Substantial reductions in non-CO2 greenhouse gas emissions reductions implied by IPCC estimates of the remaining carbon budget
In their new article published on Nature – Communications Earth & Environment, Joeri Rogelj and Robin D. Lamboll explore the non-CO2 emissions assumptions that underlie the latest remaining carbon budget estimates by the Intergovernmental Panel on Climate Change and quantify the implication of the world pursuing alternative higher or lower emissions. Carbon budgets are quantifications of the total amount of carbon dioxide that can ever be emitted while keeping global warming below specific temperature limits. Estimates of these budgets for limiting warming to 1.5 °C and well-below 2 °C, however, include assumptions about how much warming can be expected from non-CO2 emissions.

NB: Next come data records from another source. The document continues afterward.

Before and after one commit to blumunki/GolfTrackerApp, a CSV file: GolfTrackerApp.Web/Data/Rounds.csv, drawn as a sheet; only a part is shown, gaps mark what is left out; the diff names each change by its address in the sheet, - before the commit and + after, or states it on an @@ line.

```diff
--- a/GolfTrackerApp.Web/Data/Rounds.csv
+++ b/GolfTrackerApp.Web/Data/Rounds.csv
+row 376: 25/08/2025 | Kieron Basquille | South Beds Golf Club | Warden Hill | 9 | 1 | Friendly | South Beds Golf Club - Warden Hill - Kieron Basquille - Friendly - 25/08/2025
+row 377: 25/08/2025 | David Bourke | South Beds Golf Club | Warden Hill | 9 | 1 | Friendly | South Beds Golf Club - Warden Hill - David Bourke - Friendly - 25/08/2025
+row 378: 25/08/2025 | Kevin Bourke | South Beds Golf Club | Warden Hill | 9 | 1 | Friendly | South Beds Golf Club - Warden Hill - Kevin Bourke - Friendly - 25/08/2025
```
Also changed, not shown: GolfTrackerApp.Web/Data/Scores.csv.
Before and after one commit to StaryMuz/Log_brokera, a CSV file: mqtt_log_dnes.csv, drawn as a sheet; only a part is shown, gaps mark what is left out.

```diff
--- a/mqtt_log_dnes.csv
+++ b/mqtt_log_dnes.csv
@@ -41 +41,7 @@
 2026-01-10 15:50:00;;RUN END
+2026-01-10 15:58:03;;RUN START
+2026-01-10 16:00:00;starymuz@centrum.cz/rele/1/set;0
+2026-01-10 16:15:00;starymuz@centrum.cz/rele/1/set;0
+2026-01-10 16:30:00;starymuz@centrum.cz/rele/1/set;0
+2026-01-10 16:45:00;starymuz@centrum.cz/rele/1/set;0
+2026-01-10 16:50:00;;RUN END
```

The authors take in consideration the contributions of methane, nitrous oxide, fluorinated gases, and aerosols and show how pursuing inadequate methane emission reductions causes remaining carbon budgets compatible with the Paris Agreement temperature limits to be exhausted today, effectively putting achievement of the Paris Agreement out of reach.
Read the full article here.